*** INFORMATION Section Begins ***
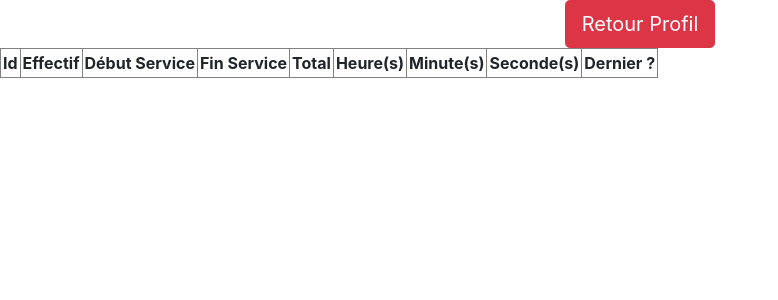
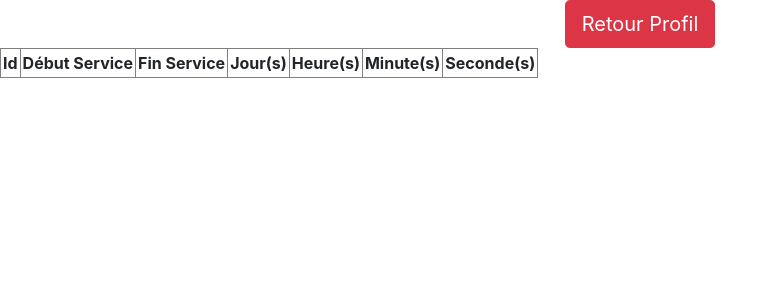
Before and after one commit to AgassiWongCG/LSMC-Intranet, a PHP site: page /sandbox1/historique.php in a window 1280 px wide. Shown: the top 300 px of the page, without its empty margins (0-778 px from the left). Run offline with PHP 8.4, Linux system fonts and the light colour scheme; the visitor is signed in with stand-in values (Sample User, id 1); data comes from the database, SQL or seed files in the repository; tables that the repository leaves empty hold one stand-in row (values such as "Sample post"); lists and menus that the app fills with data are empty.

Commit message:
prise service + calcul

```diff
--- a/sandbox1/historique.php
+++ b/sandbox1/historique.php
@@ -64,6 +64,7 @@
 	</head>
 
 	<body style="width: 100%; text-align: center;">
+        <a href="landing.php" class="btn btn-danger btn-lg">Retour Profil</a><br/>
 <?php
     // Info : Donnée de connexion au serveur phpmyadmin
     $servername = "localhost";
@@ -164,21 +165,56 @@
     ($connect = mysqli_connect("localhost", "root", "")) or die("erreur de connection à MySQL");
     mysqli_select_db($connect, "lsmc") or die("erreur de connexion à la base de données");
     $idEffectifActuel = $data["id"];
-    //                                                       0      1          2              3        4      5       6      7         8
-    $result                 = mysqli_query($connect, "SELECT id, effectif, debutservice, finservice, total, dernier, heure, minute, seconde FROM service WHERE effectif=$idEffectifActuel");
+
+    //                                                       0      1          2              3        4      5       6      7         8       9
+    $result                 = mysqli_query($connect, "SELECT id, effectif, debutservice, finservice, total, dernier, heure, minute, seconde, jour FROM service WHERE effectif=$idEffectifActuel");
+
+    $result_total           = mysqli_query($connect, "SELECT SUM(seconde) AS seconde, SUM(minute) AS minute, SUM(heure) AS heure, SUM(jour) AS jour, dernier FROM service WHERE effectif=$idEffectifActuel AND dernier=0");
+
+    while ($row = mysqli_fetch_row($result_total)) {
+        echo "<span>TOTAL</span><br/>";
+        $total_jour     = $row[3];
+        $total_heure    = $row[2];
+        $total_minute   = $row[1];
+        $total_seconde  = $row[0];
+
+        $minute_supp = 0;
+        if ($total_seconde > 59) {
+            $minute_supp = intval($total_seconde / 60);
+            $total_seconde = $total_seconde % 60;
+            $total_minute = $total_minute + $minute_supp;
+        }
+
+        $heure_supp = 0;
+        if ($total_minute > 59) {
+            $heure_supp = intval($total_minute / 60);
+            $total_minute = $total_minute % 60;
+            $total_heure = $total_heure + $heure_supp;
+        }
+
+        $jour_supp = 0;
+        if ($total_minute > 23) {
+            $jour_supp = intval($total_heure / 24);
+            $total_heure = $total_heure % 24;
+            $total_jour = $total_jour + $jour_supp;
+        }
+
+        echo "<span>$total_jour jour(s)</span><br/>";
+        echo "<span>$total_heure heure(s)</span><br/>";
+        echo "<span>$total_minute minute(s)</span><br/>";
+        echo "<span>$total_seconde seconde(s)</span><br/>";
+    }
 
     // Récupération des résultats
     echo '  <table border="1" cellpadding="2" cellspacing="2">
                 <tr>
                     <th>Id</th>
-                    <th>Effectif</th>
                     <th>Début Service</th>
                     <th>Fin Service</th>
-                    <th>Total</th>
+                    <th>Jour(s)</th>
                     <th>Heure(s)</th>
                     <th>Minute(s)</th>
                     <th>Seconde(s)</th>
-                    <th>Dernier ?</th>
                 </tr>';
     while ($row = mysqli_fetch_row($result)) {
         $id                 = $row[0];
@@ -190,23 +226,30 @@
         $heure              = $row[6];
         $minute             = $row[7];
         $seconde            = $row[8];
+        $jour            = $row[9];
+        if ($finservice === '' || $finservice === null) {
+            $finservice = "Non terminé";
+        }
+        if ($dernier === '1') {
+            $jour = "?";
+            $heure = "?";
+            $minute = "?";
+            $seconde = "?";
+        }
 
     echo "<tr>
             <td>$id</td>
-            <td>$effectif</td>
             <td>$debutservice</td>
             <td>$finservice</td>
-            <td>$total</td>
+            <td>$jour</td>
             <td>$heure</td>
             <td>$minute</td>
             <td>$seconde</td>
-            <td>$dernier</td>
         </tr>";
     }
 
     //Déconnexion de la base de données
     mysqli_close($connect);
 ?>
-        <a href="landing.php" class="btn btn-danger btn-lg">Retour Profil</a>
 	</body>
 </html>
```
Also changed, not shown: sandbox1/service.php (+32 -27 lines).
*** INFORMATION Section Ends ***
PROBLEM TO SOLVE — Except for the pictures, copy the material above exactly.

SOLUTION FOR THIS PROBLEM —
Before and after one commit to AgassiWongCG/LSMC-Intranet, a PHP site: page /sandbox1/historique.php in a window 1280 px wide. Shown: the top 300 px of the page, without its empty margins (0-778 px from the left). Run offline with PHP 8.4, Linux system fonts and the light colour scheme; the visitor is signed in with stand-in values (Sample User, id 1); data comes from the database, SQL or seed files in the repository; tables that the repository leaves empty hold one stand-in row (values such as "Sample post"); lists and menus that the app fills with data are empty.

Commit message:
prise service + calcul

```diff
--- a/sandbox1/historique.php
+++ b/sandbox1/historique.php
@@ -64,6 +64,7 @@
 	</head>
 
 	<body style="width: 100%; text-align: center;">
+        <a href="landing.php" class="btn btn-danger btn-lg">Retour Profil</a><br/>
 <?php
     // Info : Donnée de connexion au serveur phpmyadmin
     $servername = "localhost";
@@ -164,21 +165,56 @@
     ($connect = mysqli_connect("localhost", "root", "")) or die("erreur de connection à MySQL");
     mysqli_select_db($connect, "lsmc") or die("erreur de connexion à la base de données");
     $idEffectifActuel = $data["id"];
-    //                                                       0      1          2              3        4      5       6      7         8
-    $result                 = mysqli_query($connect, "SELECT id, effectif, debutservice, finservice, total, dernier, heure, minute, seconde FROM service WHERE effectif=$idEffectifActuel");
+
+    //                                                       0      1          2              3        4      5       6      7         8       9
+    $result                 = mysqli_query($connect, "SELECT id, effectif, debutservice, finservice, total, dernier, heure, minute, seconde, jour FROM service WHERE effectif=$idEffectifActuel");
+
+    $result_total           = mysqli_query($connect, "SELECT SUM(seconde) AS seconde, SUM(minute) AS minute, SUM(heure) AS heure, SUM(jour) AS jour, dernier FROM service WHERE effectif=$idEffectifActuel AND dernier=0");
+
+    while ($row = mysqli_fetch_row($result_total)) {
+        echo "<span>TOTAL</span><br/>";
+        $total_jour     = $row[3];
+        $total_heure    = $row[2];
+        $total_minute   = $row[1];
+        $total_seconde  = $row[0];
+
+        $minute_supp = 0;
+        if ($total_seconde > 59) {
+            $minute_supp = intval($total_seconde / 60);
+            $total_seconde = $total_seconde % 60;
+            $total_minute = $total_minute + $minute_supp;
+        }
+
+        $heure_supp = 0;
+        if ($total_minute > 59) {
+            $heure_supp = intval($total_minute / 60);
+            $total_minute = $total_minute % 60;
+            $total_heure = $total_heure + $heure_supp;
+        }
+
+        $jour_supp = 0;
+        if ($total_minute > 23) {
+            $jour_supp = intval($total_heure / 24);
+            $total_heure = $total_heure % 24;
+            $total_jour = $total_jour + $jour_supp;
+        }
+
+        echo "<span>$total_jour jour(s)</span><br/>";
+        echo "<span>$total_heure heure(s)</span><br/>";
+        echo "<span>$total_minute minute(s)</span><br/>";
+        echo "<span>$total_seconde seconde(s)</span><br/>";
+    }
 
     // Récupération des résultats
     echo '  <table border="1" cellpadding="2" cellspacing="2">
                 <tr>
                     <th>Id</th>
-                    <th>Effectif</th>
                     <th>Début Service</th>
                     <th>Fin Service</th>
-                    <th>Total</th>
+                    <th>Jour(s)</th>
                     <th>Heure(s)</th>
                     <th>Minute(s)</th>
                     <th>Seconde(s)</th>
-                    <th>Dernier ?</th>
                 </tr>';
     while ($row = mysqli_fetch_row($result)) {
         $id                 = $row[0];
@@ -190,23 +226,30 @@
         $heure              = $row[6];
         $minute             = $row[7];
         $seconde            = $row[8];
+        $jour            = $row[9];
+        if ($finservice === '' || $finservice === null) {
+            $finservice = "Non terminé";
+        }
+        if ($dernier === '1') {
+            $jour = "?";
+            $heure = "?";
+            $minute = "?";
+            $seconde = "?";
+        }
 
     echo "<tr>
             <td>$id</td>
-            <td>$effectif</td>
             <td>$debutservice</td>
             <td>$finservice</td>
-            <td>$total</td>
+            <td>$jour</td>
             <td>$heure</td>
             <td>$minute</td>
             <td>$seconde</td>
-            <td>$dernier</td>
         </tr>";
     }
 
     //Déconnexion de la base de données
     mysqli_close($connect);
 ?>
-        <a href="landing.php" class="btn btn-danger btn-lg">Retour Profil</a>
 	</body>
 </html>
```
Also changed, not shown: sandbox1/service.php (+32 -27 lines).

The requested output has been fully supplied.